Modification records:
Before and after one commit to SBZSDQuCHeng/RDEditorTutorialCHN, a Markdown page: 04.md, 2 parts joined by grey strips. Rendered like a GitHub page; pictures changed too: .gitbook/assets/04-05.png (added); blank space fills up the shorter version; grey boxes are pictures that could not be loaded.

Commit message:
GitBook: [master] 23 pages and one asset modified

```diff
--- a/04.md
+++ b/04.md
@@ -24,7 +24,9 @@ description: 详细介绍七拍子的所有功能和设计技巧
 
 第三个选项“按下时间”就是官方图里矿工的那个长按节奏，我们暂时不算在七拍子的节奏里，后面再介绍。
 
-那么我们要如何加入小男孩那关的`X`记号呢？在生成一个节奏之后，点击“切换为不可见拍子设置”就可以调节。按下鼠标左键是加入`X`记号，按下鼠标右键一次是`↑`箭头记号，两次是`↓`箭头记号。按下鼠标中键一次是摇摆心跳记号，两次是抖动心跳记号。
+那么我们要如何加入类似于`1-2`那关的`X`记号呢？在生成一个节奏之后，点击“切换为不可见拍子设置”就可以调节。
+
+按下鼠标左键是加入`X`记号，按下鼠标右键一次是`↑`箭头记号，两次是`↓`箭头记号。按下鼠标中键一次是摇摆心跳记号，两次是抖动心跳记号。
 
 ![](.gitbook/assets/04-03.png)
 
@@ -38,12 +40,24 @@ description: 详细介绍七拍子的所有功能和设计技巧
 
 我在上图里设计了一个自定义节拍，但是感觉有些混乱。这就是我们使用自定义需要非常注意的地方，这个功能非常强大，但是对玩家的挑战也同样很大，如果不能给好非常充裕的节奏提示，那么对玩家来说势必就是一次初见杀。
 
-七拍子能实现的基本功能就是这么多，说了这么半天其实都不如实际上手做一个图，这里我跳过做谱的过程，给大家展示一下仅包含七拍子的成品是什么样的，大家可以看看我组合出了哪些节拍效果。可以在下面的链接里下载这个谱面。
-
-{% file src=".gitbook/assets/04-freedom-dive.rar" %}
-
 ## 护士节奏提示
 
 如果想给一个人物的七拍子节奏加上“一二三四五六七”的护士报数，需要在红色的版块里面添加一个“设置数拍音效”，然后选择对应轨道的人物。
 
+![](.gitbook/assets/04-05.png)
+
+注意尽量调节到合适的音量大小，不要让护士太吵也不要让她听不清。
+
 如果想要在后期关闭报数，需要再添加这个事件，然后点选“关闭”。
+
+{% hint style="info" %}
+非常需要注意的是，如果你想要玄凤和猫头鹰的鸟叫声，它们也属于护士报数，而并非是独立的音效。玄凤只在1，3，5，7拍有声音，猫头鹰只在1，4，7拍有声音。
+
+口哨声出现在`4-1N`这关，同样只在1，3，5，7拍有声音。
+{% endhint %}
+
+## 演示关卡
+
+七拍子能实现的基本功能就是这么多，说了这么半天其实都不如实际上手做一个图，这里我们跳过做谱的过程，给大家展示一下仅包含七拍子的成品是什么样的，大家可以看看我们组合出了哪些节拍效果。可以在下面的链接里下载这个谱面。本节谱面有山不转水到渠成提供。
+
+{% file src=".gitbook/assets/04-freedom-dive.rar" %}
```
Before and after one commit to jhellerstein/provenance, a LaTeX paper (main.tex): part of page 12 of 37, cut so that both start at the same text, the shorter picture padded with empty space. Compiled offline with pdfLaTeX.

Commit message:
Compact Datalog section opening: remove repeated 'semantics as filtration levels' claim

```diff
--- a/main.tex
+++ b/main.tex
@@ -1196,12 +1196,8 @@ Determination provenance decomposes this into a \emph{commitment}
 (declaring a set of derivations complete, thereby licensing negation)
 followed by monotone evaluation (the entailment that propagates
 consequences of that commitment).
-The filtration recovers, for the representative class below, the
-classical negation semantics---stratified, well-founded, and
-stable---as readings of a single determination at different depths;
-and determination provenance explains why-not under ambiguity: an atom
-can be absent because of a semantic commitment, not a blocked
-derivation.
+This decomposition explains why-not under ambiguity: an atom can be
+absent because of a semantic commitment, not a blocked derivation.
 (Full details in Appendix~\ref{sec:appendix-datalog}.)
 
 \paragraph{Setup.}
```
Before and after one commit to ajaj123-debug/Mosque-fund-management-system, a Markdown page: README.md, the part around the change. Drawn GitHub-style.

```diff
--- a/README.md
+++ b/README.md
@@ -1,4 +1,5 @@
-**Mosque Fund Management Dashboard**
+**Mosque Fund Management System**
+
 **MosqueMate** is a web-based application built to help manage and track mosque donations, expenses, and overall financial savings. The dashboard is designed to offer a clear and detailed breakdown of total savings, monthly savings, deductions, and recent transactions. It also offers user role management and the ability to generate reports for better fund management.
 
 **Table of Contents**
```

▸ AIM OF THE EXERCISE: Search the data above for the word "main", then gather each line in which it appears.

▸ YOUR RESPONSE:
Before and after one commit to jhellerstein/provenance, a LaTeX paper (main.tex): part of page 12 of 37, cut so that both start at the same text, the shorter picture padded with empty space. Compiled offline with pdfLaTeX.
--- a/main.tex
+++ b/main.tex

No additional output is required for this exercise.